Serial wine entrepreneur Dean Taylor offers words of advice for others in business, and recalls some eclectic experiences, from being paid in booze and cigarettes with a French circus to an unfortunate mishap with an incredibly rare 19th-century wine.
What was your first paid job?
While my first “career” job was working as an architect, I paid my way through an architecture degree by working in pubs, wine bars and bottle shops.
My growing taste for expensive wine saw me launching a “side hustle” Wine Ark while working as an architect, which ultimately led to the launch of seven further complementary businesses in the wine industry!
What made you get into your current business?
WINEDEPOT is my latest wine venture and is an idea that has been brewing for some time.
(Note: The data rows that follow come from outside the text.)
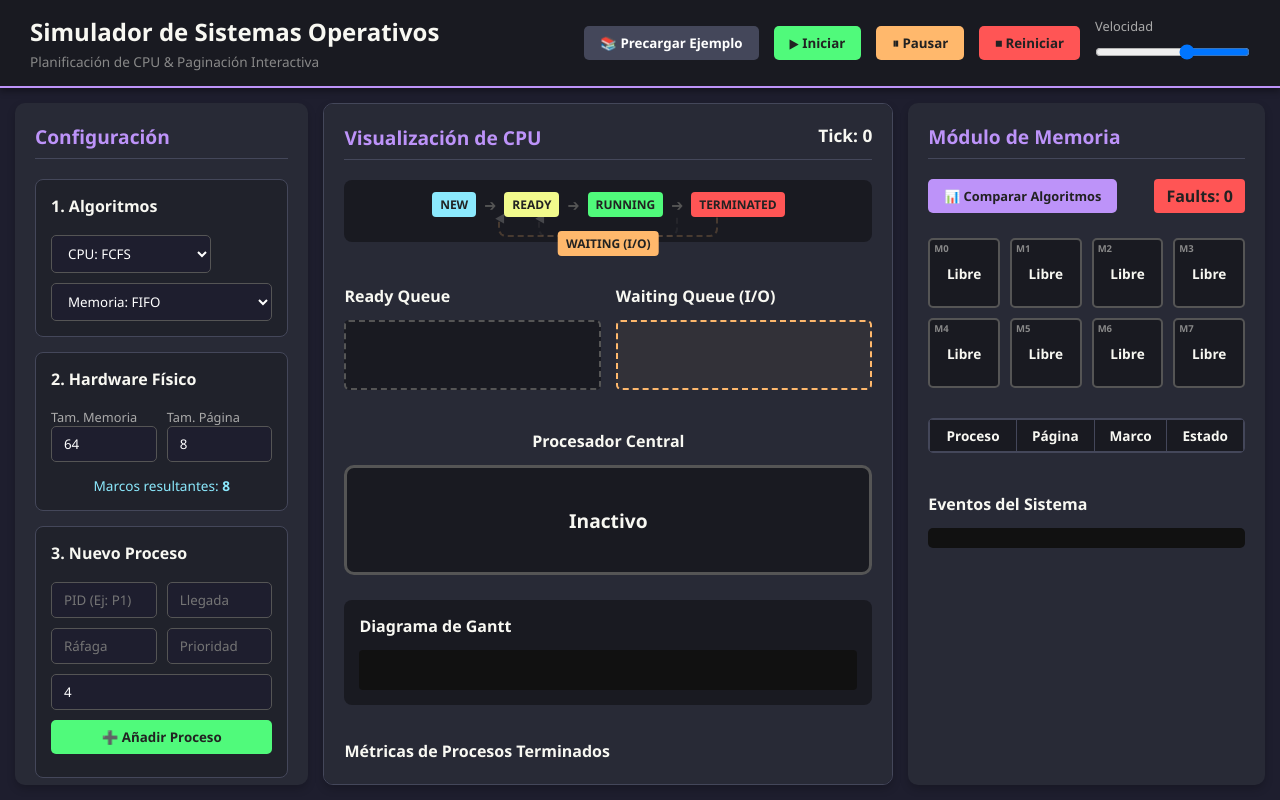
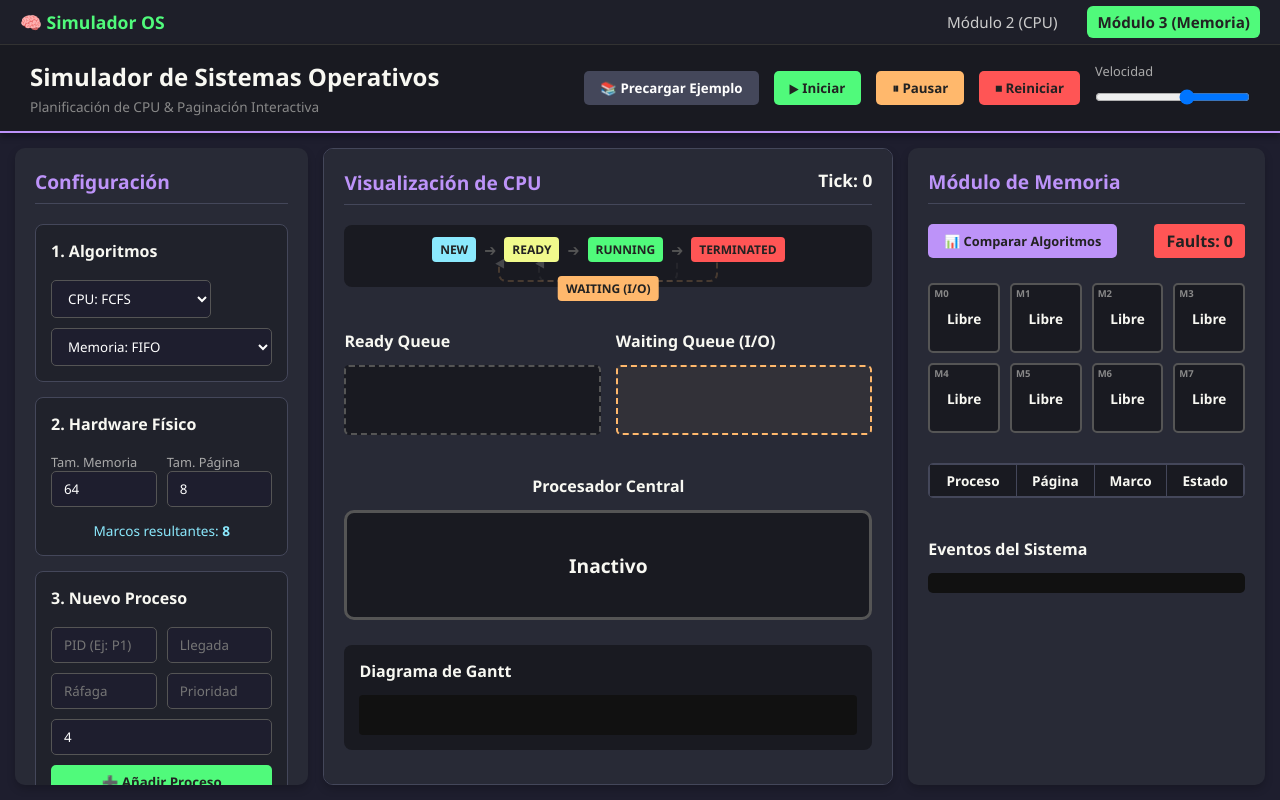
Before and after one commit to jonaxCA/SysOps, a plain HTML site: page Modulo3/modulo3.html in a window 1280 px wide. Shown: the top 800 px of the page. Drawn offline with Linux system fonts and the light colour scheme.

Commit message:
Add global navbar and active link highlighting
Added a global navbar with links to Module 2 and Module 3, and updated script to highlight active link based on the current path.

```diff
--- a/Modulo3/modulo3.html
+++ b/Modulo3/modulo3.html
@@ -7,6 +7,25 @@
     <link rel="stylesheet" href="styles.css">
 </head>
 <body>
+
+<!-- NAVBAR GLOBAL -->
+<nav class="navbar">
+    <div class="nav-container">
+        <span class="nav-logo">🧠 Simulador OS</span>
+        <ul class="nav-links">
+            <li>
+                <a href="/Modulo2/index.html" class="nav-link" id="link-mod2">
+                    Módulo 2 (CPU)
+                </a>
+            </li>
+            <li>
+                <a href="/Modulo3/modulo3.html" class="nav-link" id="link-mod3">
+                    Módulo 3 (Memoria)
+                </a>
+            </li>
+        </ul>
+    </div>
+</nav>
 
     <!-- ================================================================
          HEADER GLOBAL — Controles de simulación
@@ -888,6 +907,16 @@
     calcFrames();
     initMemoryGrid(calcFrames());
 
+        const path = window.location.pathname;
+
+    if (path.includes("Modulo2")) {
+        document.getElementById("link-mod2")?.classList.add("active");
+    }
+
+    if (path.includes("Modulo3")) {
+        document.getElementById("link-mod3")?.classList.add("active");
+    }
+
     </script>
 </body>
 </html>
```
The concept is something that I have been thinking about and developing for almost two decades.
Even 20 years ago, I could see how inefficient and expensive the existing supply chain and distribution model was. Rather sadly, it’s hardly evolved at all in that time.
Our logistics solution has been specifically designed to remove the layers and layers of inefficiency and wastage that exist in the supply chain.
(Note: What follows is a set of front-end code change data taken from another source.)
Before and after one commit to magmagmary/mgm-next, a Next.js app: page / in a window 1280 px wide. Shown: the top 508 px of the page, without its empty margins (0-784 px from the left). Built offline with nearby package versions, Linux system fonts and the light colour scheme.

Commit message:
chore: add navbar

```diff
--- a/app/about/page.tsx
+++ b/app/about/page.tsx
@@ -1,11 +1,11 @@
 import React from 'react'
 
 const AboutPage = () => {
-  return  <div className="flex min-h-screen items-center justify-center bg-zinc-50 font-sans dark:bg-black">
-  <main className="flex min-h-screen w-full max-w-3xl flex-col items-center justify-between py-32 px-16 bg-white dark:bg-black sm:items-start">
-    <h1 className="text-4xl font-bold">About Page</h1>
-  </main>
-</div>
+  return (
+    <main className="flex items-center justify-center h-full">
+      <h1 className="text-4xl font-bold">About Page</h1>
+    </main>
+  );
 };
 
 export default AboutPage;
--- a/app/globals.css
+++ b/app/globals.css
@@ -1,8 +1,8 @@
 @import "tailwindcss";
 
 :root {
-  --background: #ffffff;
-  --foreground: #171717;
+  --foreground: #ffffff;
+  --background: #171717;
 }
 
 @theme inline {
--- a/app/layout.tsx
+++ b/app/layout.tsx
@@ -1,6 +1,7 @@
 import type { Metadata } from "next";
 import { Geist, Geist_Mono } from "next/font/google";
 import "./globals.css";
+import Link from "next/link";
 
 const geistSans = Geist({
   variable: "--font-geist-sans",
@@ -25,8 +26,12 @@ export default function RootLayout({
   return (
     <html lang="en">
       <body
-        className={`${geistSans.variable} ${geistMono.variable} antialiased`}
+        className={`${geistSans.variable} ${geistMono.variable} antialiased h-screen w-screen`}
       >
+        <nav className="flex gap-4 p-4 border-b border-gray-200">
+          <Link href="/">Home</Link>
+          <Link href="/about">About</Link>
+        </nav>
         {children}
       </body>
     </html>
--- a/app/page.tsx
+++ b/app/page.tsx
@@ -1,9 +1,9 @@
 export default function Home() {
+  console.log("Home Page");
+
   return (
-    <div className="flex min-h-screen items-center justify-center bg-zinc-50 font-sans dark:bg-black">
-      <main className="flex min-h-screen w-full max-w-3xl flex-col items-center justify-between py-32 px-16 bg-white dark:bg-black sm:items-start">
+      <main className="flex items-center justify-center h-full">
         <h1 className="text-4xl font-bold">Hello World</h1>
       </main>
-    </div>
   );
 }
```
How did you get your very first customer/client?
It was off the back of some publicity that we received about the business.
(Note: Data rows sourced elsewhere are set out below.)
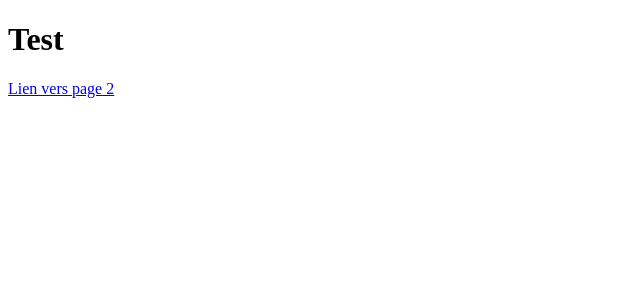
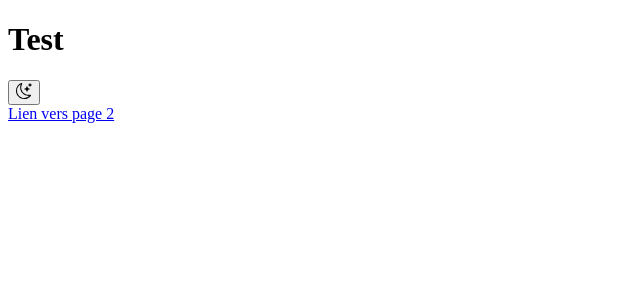
Before and after one commit to Titou360/Painter, a Next.js app: page / in a window 1280 px wide. Shown: the top 300 px of the page, without its empty margins (0-640 px from the left). Built offline with nearby package versions, Linux system fonts and the light colour scheme.

Commit message:
Adding the DarkMode

```diff
--- /dev/null
+++ b/src/components/Navbar.js
@@ -0,0 +1,20 @@
+import React from 'react'
+import { MoonIcon, SunIcon } from './icon';
+import useThemeSwitcher from './hooks/useThemeSwitcher';
+
+const Navbar = () => {
+    const [mode, setMode] = useThemeSwitcher();
+  return (
+    <div>
+      <button
+        aria-label="button dark mode"
+        onClick={() => setMode(mode === 'light' ? 'dark' : 'light')}
+        className="ml-3 flex items-center justify-center rounded-full p-1"
+      >
+        {mode === 'dark' ? <SunIcon className={'fill-painterOrange'} /> : <MoonIcon className={'fill-painterDark'} />}
+      </button>
+    </div>
+  );
+}
+
+export default Navbar
--- /dev/null
+++ b/src/components/hooks/useThemeSwitcher.js
@@ -0,0 +1,49 @@
+import { useEffect, useState } from 'react';
+
+const useThemeSwitcher = () => {
+  const preferDarkQuery = '(prefer-color-scheme: dark)';
+  const [mode, setMode] = useState('');
+
+  useEffect(() => {
+    const mediaQuery = window.matchMedia(preferDarkQuery);
+    const userPref = window.localStorage.getItem('theme');
+
+    const handleChange = () => {
+      if (userPref) {
+        let check = userPref === 'dark' ? 'dark' : 'light';
+        setMode(check);
+        if (check === 'dark') {
+          document.documentElement.classList.add('dark');
+        } else {
+          document.documentElement.classList.remove('dark');
+        }
+      } else {
+        let check = mediaQuery.matches ? 'dark' : 'light';
+        setMode(check);
+
+        if (check === 'dark') {
+          document.documentElement.classList.add('dark');
+        } else {
+          document.documentElement.classList.remove('dark');
+        }
+      }
+    };
+    mediaQuery.addEventListener('change', handleChange);
+
+    return () => mediaQuery.removeEventListener('change', handleChange);
+  }, []);
+
+  useEffect(() => {
+    if (mode === 'dark') {
+      window.localStorage.setItem('theme', 'dark');
+      document.documentElement.classList.add('dark');
+    } else {
+      window.localStorage.setItem('theme', 'light');
+      document.documentElement.classList.remove('dark');
+    }
+  }, [mode]);
+
+  return [mode, setMode];
+};
+
+export default useThemeSwitcher;
--- /dev/null
+++ b/src/components/icon.js
@@ -0,0 +1,58 @@
+// Dark mode icons
+export const SunIcon = ({ className, ...rest }) => (
+  <svg
+    xmlns="http://www.w3.org/2000/svg"
+    xmlSpace="preserve"
+    width={16}
+    height={16}
+    viewBox="0 0 457.32 457.32"
+    className={`w-full h-auto ${className}`}
+    {...rest}
+  >
+    <path d="M228.66 112.692c-63.945 0-115.968 52.022-115.968 115.967s52.023 115.968 115.968 115.968 115.968-52.023 115.968-115.968c0-63.944-52.023-115.967-115.968-115.967z" />
+    <path d="m401.429 228.66 42.467-57.07a15 15 0 0 0-7.562-23.273l-67.901-21.209.811-71.132a15 15 0 0 0-19.797-14.384l-67.399 22.753-41.153-58.023a15 15 0 0 0-24.47 0l-41.154 58.024-67.4-22.753a15 15 0 0 0-19.797 14.384l.812 71.132-67.901 21.209a15 15 0 0 0-7.561 23.273l42.467 57.07-42.467 57.07a15 15 0 0 0 7.561 23.273l67.901 21.208-.812 71.132a15 15 0 0 0 19.797 14.384l67.4-22.753 41.154 58.024a15 15 0 0 0 24.47 0l41.154-58.024 67.399 22.753a15.001 15.001 0 0 0 19.797-14.383l-.811-71.133 67.901-21.208a15.003 15.003 0 0 0 7.562-23.273l-42.468-57.071zM228.66 374.627c-80.487 0-145.968-65.481-145.968-145.968S148.173 82.692 228.66 82.692s145.968 65.48 145.968 145.967-65.481 145.968-145.968 145.968z" />
+  </svg>
+);
+
+export const MoonIcon = ({ className, ...rest }) => (
+  <svg
+    xmlns="http://www.w3.org/2000/svg"
+    width={16}
+    height={16}
+    fill="currentColor"
+    className={`w-full h-auto bi bi-moon-stars ${className}`}
+    {...rest}
+  >
+    <path d="M6 .278a.768.768 0 0 1 .08.858 7.208 7.208 0 0 0-.878 3.46c0 4.021 3.278 7.277 7.318 7.277.527 0 1.04-.055 1.533-.16a.787.787 0 0 1 .81.316.733.733 0 0 1-.031.893A8.349 8.349 0 0 1 8.344 16C3.734 16 0 12.286 0 7.71 0 4.266 2.114 1.312 5.124.06A.752.752 0 0 1 6 .278zM4.858 1.311A7.269 7.269 0 0 0 1.025 7.71c0 4.02 3.279 7.276 7.319 7.276a7.316 7.316 0 0 0 5.205-2.162c-.337.042-.68.063-1.029.063-4.61 0-8.343-3.714-8.343-8.29 0-1.167.242-2.278.681-3.286z" />
+    <path d="M10.794 3.148a.217.217 0 0 1 .412 0l.387 1.162c.173.518.579.924 1.097 1.097l1.162.387a.217.217 0 0 1 0 .412l-1.162.387a1.734 1.734 0 0 0-1.097 1.097l-.387 1.162a.217.217 0 0 1-.412 0l-.387-1.162A1.734 1.734 0 0 0 9.31 6.593l-1.162-.387a.217.217 0 0 1 0-.412l1.162-.387a1.734 1.734 0 0 0 1.097-1.097l.387-1.162zM13.863.099a.145.145 0 0 1 .274 0l.258.774c.115.346.386.617.732.732l.774.258a.145.145 0 0 1 0 .274l-.774.258a1.156 1.156 0 0 0-.732.732l-.258.774a.145.145 0 0 1-.274 0l-.258-.774a1.156 1.156 0 0 0-.732-.732l-.774-.258a.145.145 0 0 1 0-.274l.774-.258c.346-.115.617-.386.732-.732L13.863.1z" />
+  </svg>
+);
+
+// Social network icons
+export const WhatsAppIcon = ({ className, ...rest }) => (
+  <svg
+    xmlns="http://www.w3.org/2000/svg"
+    xmlSpace="preserve"
+    width={64}
+    height={64}
+    stroke="#000"
+    viewBox="-30.8 -30.8 369.6 369.6"
+    className={`w-full h-auto bi bi-moon-stars ${className}`}
+    {...rest}
+  >
+    <path d="M227.904 176.981c-.6-.288-23.054-11.345-27.044-12.781-1.629-.585-3.374-1.156-5.23-1.156-3.032 0-5.579 1.511-7.563 4.479-2.243 3.334-9.033 11.271-11.131 13.642-.274.313-.648.687-.872.687-.201 0-3.676-1.431-4.728-1.888-24.087-10.463-42.37-35.624-44.877-39.867-.358-.61-.373-.887-.376-.887.088-.323.898-1.135 1.316-1.554 1.223-1.21 2.548-2.805 3.83-4.348a140.77 140.77 0 0 1 1.812-2.153c1.86-2.164 2.688-3.844 3.648-5.79l.503-1.011c2.344-4.657.342-8.587-.305-9.856-.531-1.062-10.012-23.944-11.02-26.348-2.424-5.801-5.627-8.502-10.078-8.502-.413 0 0 0-1.732.073-2.109.089-13.594 1.601-18.672 4.802C90 87.918 80.89 98.74 80.89 117.772c0 17.129 10.87 33.302 15.537 39.453.116.155.329.47.638.922 17.873 26.102 40.154 45.446 62.741 54.469 21.745 8.686 32.042 9.69 37.896 9.69h.001c2.46 0 4.429-.193 6.166-.364l1.102-.105c7.512-.666 24.02-9.22 27.775-19.655 2.958-8.219 3.738-17.199 1.77-20.458-1.348-2.216-3.671-3.331-6.612-4.743z" />
+    <path d="M156.734 0C73.318 0 5.454 67.354 5.454 150.143c0 26.777 7.166 52.988 20.741 75.928L.212 302.716a3.998 3.998 0 0 0 4.999 5.096l79.92-25.396c21.87 11.685 46.588 17.853 71.604 17.853C240.143 300.27 308 232.923 308 150.143 308 67.354 240.143 0 156.734 0zm0 268.994c-23.539 0-46.338-6.797-65.936-19.657a3.996 3.996 0 0 0-3.406-.467l-40.035 12.726 12.924-38.129a4.002 4.002 0 0 0-.561-3.647c-14.924-20.392-22.813-44.485-22.813-69.677 0-65.543 53.754-118.867 119.826-118.867 66.064 0 119.812 53.324 119.812 118.867.001 65.535-53.746 118.851-119.811 118.851z" />
+  </svg>
+);
+
+export const TwitterIcon = ({ className, ...rest }) => (
+  <svg xmlns="http://www.w3.org/2000/svg" width={100} height={100} viewBox="0 0 50 50" className={`w-full h-auto ${className}`} {...rest}>
+    <path d="M11 4c-3.854 0-7 3.146-7 7v28c0 3.854 3.146 7 7 7h28c3.854 0 7-3.146 7-7V11c0-3.854-3.146-7-7-7H11zm0 2h28c2.774 0 5 2.226 5 5v28c0 2.774-2.226 5-5 5H11c-2.774 0-5-2.226-5-5V11c0-2.774 2.226-5 5-5zm2.086 7 9.223 13.104L13 37h2.5l7.938-9.293L29.977 37h7.937L27.79 22.613 36 13h-2.5l-6.84 8.01L21.023 13h-7.937zm3.828 2h3.065l14.107 20H31.02L16.914 15z" />
+  </svg>
+);
+
+export const LinkedinIcon = ({ className, ...rest }) => (
+  <svg xmlns="http://www.w3.org/2000/svg" width={100} height={100} viewBox="0 0 50 50" className={`w-full h-auto ${className}`} {...rest}>
+    <path d="M9 4C6.25 4 4 6.25 4 9v32c0 2.75 2.25 5 5 5h32c2.75 0 5-2.25 5-5V9c0-2.75-2.25-5-5-5H9zm0 2h32c1.668 0 3 1.332 3 3v32c0 1.668-1.332 3-3 3H9c-1.668 0-3-1.332-3-3V9c0-1.668 1.332-3 3-3zm5 5.012c-1.095 0-2.08.327-2.81.941a3.297 3.297 0 0 0-1.178 2.514c0 1.867 1.62 3.323 3.68 3.467a.988.988 0 0 0 .003.002.988.988 0 0 0 .305.052c2.273 0 3.988-1.592 3.988-3.521a.988.988 0 0 0-.002-.053c-.101-1.9-1.796-3.402-3.986-3.402zm0 1.976c1.392 0 1.942.622 2.002 1.504-.012.856-.542 1.52-2.002 1.52-1.385 0-2.012-.71-2.012-1.545 0-.418.153-.733.473-1.002.32-.27.834-.477 1.539-.477zM11 19a1 1 0 0 0-1 1v19a1 1 0 0 0 1 1h6a1 1 0 0 0 1-1V20a1 1 0 0 0-1-1h-6zm9 0a1 1 0 0 0-1 1v19a1 1 0 0 0 1 1h6a1 1 0 0 0 1-1V29c0-.83.226-1.655.625-2.195.399-.54.901-.865 1.857-.848.986.017 1.508.355 1.903.885S32 28.167 32 29v10a1 1 0 0 0 1 1h6a1 1 0 0 0 1-1V28.262c0-2.962-.877-5.308-2.38-6.895C36.114 19.78 34.023 19 31.812 19A8.729 8.729 0 0 0 27 20.424V20a1 1 0 0 0-1-1h-6zm-8 2h4v17h-4V21zm9 0h4v1.56a1 1 0 0 0 1.799.602S28.369 21 31.813 21c1.753 0 3.256.583 4.355 1.742 1.099 1.16 1.832 2.946 1.832 5.52V38h-4v-9c0-1.167-.28-2.373-1.01-3.354-.73-.98-1.958-1.663-3.472-1.689-1.522-.027-2.77.67-3.502 1.662C25.284 26.611 25 27.83 25 29v9h-4V21z" />
+  </svg>
+);
--- a/src/pages/index.js
+++ b/src/pages/index.js
@@ -1,9 +1,11 @@
 import Link from 'next/link';
+import Navbar from '../components/Navbar';
 
 export default function Home() {
   return (
-    <main>
-      <h1>Test</h1>
+    <main className='dark:bg-painterDark'>
+      <h1 className='dark:text-painterOrange'>Test</h1>
+      <Navbar />
       <Link href="/page2">Lien vers page 2</Link>
     </main>
   );
```
Also changed, not shown: tailwind.config.js (+5 -5 lines).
What has been your biggest triumph in business?
I’d have to say that it was saving several wineries from going bust.
Conversely, what has been your biggest mistake and what did you learn from it?
Many years ago while running Cracka Wines, we ran a promotion which was far more popular than predicted.
With the promotion going off, we brought in temporary staff and the whole team were working around the clock to fulfil orders and manage the influx of new business. However, after pooling all our resources, a small percentage of orders still were sent late. It was a hard lesson to learn.
No one remembers when a company delivers on time every time, but they’ll carry that time it took two weeks longer than you promised forever.
There are usually several ways for a customer to access a certain kind of product and they’ll go with the one that delivers on time, every time. Wouldn’t you?
What’s the best piece of advice you’ve ever been given?
Surround yourself with great people whose skills complement your own. Don’t be afraid to let average people go to make room for great people to come in. Hire long and fire fast.
If you could change one thing to make life easier as a business owner, what would it be and why?
I’d change the standard working week from five to four days to provide a greater work/life balance environment for myself and the staff.
I think that everyone prefers to work hard for short bursts and then enjoy having more time to spend enjoying life with their families, friends and partners.
Business is important to me, but so is enjoying life. It’s so important to stop and smell the roses and make the most of the journey along the way.
Who do you look up to in business and why?
Scott Farquhar, the CEO of Atlassian, is definitely someone that I look up to. I think that he articulates solutions for what are often complex problems or issues, being it in life or business, very simply and succinctly.
I was told very early in life that the secret is making the hard things look easy and the simple things look hard. I think that Scott’s a master of this.
What do you do to get away from work?
With six kids between my partner and I, there is no shortage of things to entertain me outside of work. Travel with the family, skiing, staying fit and exploring new wineries are just some of the ways I like to keep busy.
What is the best thing you have ever spent money on in your business (and why)?
Great staff! When you hire the best people, there is a flow-on effect. They’re happy and dedicated to keeping your customers happy, and when your customers are happy, the business will sell itself.
Keep your customers happy and you’ll never need to spend a dollar on advertising.
Name a little-known fact about yourself.
I joined a French circus, similar to Cirque du Soleil, while travelling through Scandinavia. Part of our weekly wage was a carton of cigarettes and a bottle of spirits, not too mention some pretty crazy parties.
What is the funniest experience or encounter you have had in business?
Back when I had my Wine Ark business, we had a rather salubrious client from Sydney who somehow came into possession of a rare collection of French wines dating back to the early 1800s. Supposedly they’d come from a cellar that had been hidden since the Russian Revolution and were worth tens of thousands of dollars each.
One day, I received a call saying that the wines were going to be collected. Not long after, a young and rather burly-looking man turned up. Clearly, he was no wine expert, but for whatever reason, he insisted on inspecting the bottles by hand. They were very old, fragile bottles, so I made it clear that once he signed for them, they were his responsibility. He agreed and the handover process started.
As he was looking at one of the bottles, it slipped through his fingers and the bottle cracked against a table, spilling the precious contents. The poor man just stood there in shock, not moving or saying a word for what seemed like an hour! He went so white that I thought he was going to faint. He didn’t say a word, just stood there stunned, like Heath Ledger in Two Hands, when the drug money he was couriering was stolen.
One of my staff saw what was happening and leapt into action, grabbing a whole bunch of plastic cups from the water dispenser and placing them on the floor to collect the wine as it dripped from the table.
As you can imagine, it was very difficult for us not to laugh, as we stood there saying cheers and tasting an 1847 Chateau Lafite Rothschild worth thousands of dollars per sip in cheap plastic cups.
Adam Zuchetti is the editor of My Business, and has steered the publication’s editorial direction since early 2016.